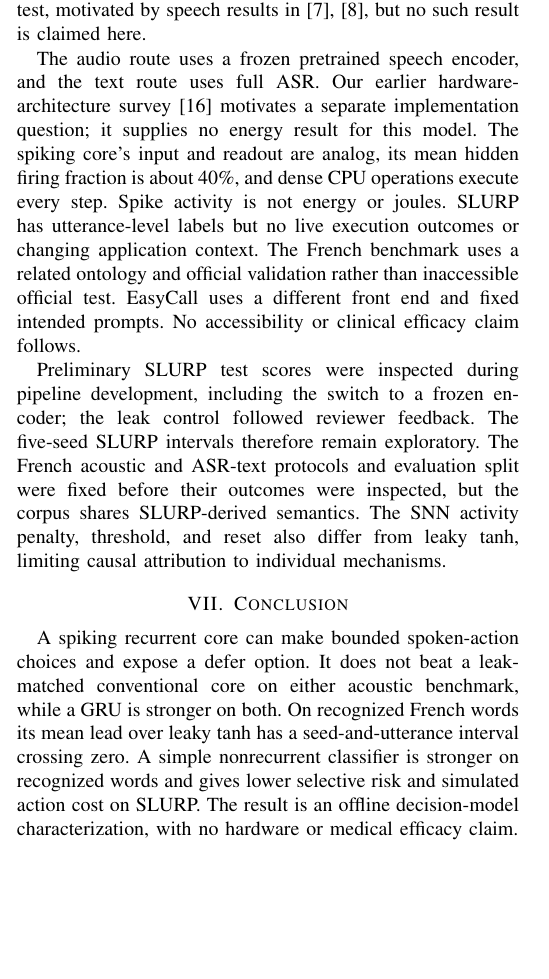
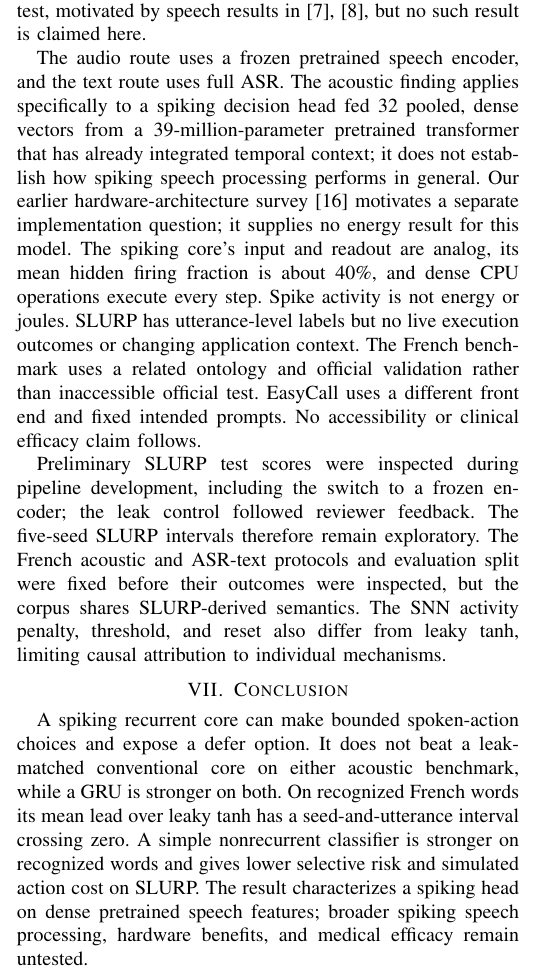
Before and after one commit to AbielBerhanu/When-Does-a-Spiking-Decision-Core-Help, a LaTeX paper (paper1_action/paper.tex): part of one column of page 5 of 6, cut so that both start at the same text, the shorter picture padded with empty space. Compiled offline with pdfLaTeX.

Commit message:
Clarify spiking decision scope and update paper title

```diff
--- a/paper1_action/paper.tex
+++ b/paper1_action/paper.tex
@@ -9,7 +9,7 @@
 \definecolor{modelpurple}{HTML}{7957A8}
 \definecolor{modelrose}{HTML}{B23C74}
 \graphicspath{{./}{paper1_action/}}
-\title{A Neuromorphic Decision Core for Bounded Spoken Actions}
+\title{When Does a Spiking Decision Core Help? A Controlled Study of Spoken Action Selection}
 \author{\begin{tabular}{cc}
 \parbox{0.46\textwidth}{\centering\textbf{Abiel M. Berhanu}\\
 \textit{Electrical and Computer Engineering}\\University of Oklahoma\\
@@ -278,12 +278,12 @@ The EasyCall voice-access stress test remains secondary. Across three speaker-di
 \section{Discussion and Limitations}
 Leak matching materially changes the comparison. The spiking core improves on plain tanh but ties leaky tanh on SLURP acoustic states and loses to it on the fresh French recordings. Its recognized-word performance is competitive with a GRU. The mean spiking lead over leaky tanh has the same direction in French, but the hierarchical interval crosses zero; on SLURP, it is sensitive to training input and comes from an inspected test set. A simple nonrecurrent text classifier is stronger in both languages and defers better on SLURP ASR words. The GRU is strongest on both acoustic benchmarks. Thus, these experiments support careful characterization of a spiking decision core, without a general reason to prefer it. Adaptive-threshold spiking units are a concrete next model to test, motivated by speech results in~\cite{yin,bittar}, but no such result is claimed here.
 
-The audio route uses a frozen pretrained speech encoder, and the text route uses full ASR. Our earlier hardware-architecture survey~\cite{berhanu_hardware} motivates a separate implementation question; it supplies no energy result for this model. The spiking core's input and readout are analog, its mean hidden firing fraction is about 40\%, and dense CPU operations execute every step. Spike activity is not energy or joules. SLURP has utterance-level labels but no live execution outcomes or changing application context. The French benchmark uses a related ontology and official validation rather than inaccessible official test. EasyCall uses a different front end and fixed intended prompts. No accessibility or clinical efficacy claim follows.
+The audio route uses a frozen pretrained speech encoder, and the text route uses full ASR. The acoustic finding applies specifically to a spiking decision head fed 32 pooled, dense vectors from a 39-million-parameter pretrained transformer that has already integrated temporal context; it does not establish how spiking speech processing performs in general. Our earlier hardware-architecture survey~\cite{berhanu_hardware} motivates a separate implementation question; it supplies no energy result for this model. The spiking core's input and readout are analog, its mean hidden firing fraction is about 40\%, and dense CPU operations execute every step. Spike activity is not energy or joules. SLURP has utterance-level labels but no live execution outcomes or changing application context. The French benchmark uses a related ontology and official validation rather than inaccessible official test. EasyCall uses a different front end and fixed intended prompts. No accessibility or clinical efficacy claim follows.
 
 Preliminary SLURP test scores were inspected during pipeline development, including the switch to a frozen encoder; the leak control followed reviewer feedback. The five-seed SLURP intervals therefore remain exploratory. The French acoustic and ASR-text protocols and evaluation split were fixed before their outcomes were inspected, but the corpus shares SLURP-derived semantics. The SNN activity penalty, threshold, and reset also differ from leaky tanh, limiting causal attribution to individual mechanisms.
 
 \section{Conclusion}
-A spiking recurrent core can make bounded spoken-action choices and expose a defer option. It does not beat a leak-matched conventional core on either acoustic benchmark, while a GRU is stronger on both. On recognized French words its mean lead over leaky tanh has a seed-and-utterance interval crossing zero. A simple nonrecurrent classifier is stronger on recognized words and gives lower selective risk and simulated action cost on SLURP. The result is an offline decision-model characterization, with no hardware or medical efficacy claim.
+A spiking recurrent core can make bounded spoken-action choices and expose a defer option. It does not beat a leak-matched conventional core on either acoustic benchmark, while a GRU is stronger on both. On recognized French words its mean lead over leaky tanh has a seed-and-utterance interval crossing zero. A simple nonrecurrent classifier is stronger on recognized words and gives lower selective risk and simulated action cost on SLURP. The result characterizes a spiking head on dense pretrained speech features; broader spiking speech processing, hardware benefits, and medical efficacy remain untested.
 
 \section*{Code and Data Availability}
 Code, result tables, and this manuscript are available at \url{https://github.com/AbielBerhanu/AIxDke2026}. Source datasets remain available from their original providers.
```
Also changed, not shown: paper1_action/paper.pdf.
####################
[WHAT YOU WILL DO]
Could you give the material above again, exactly and without its pictures?

[SOLUTION FOR THIS TASK]
Before and after one commit to AbielBerhanu/When-Does-a-Spiking-Decision-Core-Help, a LaTeX paper (paper1_action/paper.tex): part of one column of page 5 of 6, cut so that both start at the same text, the shorter picture padded with empty space. Compiled offline with pdfLaTeX.

Commit message:
Clarify spiking decision scope and update paper title

```diff
--- a/paper1_action/paper.tex
+++ b/paper1_action/paper.tex
@@ -9,7 +9,7 @@
 \definecolor{modelpurple}{HTML}{7957A8}
 \definecolor{modelrose}{HTML}{B23C74}
 \graphicspath{{./}{paper1_action/}}
-\title{A Neuromorphic Decision Core for Bounded Spoken Actions}
+\title{When Does a Spiking Decision Core Help? A Controlled Study of Spoken Action Selection}
 \author{\begin{tabular}{cc}
 \parbox{0.46\textwidth}{\centering\textbf{Abiel M. Berhanu}\\
 \textit{Electrical and Computer Engineering}\\University of Oklahoma\\
@@ -278,12 +278,12 @@ The EasyCall voice-access stress test remains secondary. Across three speaker-di
 \section{Discussion and Limitations}
 Leak matching materially changes the comparison. The spiking core improves on plain tanh but ties leaky tanh on SLURP acoustic states and loses to it on the fresh French recordings. Its recognized-word performance is competitive with a GRU. The mean spiking lead over leaky tanh has the same direction in French, but the hierarchical interval crosses zero; on SLURP, it is sensitive to training input and comes from an inspected test set. A simple nonrecurrent text classifier is stronger in both languages and defers better on SLURP ASR words. The GRU is strongest on both acoustic benchmarks. Thus, these experiments support careful characterization of a spiking decision core, without a general reason to prefer it. Adaptive-threshold spiking units are a concrete next model to test, motivated by speech results in~\cite{yin,bittar}, but no such result is claimed here.
 
-The audio route uses a frozen pretrained speech encoder, and the text route uses full ASR. Our earlier hardware-architecture survey~\cite{berhanu_hardware} motivates a separate implementation question; it supplies no energy result for this model. The spiking core's input and readout are analog, its mean hidden firing fraction is about 40\%, and dense CPU operations execute every step. Spike activity is not energy or joules. SLURP has utterance-level labels but no live execution outcomes or changing application context. The French benchmark uses a related ontology and official validation rather than inaccessible official test. EasyCall uses a different front end and fixed intended prompts. No accessibility or clinical efficacy claim follows.
+The audio route uses a frozen pretrained speech encoder, and the text route uses full ASR. The acoustic finding applies specifically to a spiking decision head fed 32 pooled, dense vectors from a 39-million-parameter pretrained transformer that has already integrated temporal context; it does not establish how spiking speech processing performs in general. Our earlier hardware-architecture survey~\cite{berhanu_hardware} motivates a separate implementation question; it supplies no energy result for this model. The spiking core's input and readout are analog, its mean hidden firing fraction is about 40\%, and dense CPU operations execute every step. Spike activity is not energy or joules. SLURP has utterance-level labels but no live execution outcomes or changing application context. The French benchmark uses a related ontology and official validation rather than inaccessible official test. EasyCall uses a different front end and fixed intended prompts. No accessibility or clinical efficacy claim follows.
 
 Preliminary SLURP test scores were inspected during pipeline development, including the switch to a frozen encoder; the leak control followed reviewer feedback. The five-seed SLURP intervals therefore remain exploratory. The French acoustic and ASR-text protocols and evaluation split were fixed before their outcomes were inspected, but the corpus shares SLURP-derived semantics. The SNN activity penalty, threshold, and reset also differ from leaky tanh, limiting causal attribution to individual mechanisms.
 
 \section{Conclusion}
-A spiking recurrent core can make bounded spoken-action choices and expose a defer option. It does not beat a leak-matched conventional core on either acoustic benchmark, while a GRU is stronger on both. On recognized French words its mean lead over leaky tanh has a seed-and-utterance interval crossing zero. A simple nonrecurrent classifier is stronger on recognized words and gives lower selective risk and simulated action cost on SLURP. The result is an offline decision-model characterization, with no hardware or medical efficacy claim.
+A spiking recurrent core can make bounded spoken-action choices and expose a defer option. It does not beat a leak-matched conventional core on either acoustic benchmark, while a GRU is stronger on both. On recognized French words its mean lead over leaky tanh has a seed-and-utterance interval crossing zero. A simple nonrecurrent classifier is stronger on recognized words and gives lower selective risk and simulated action cost on SLURP. The result characterizes a spiking head on dense pretrained speech features; broader spiking speech processing, hardware benefits, and medical efficacy remain untested.
 
 \section*{Code and Data Availability}
 Code, result tables, and this manuscript are available at \url{https://github.com/AbielBerhanu/AIxDke2026}. Source datasets remain available from their original providers.
```
Also changed, not shown: paper1_action/paper.pdf.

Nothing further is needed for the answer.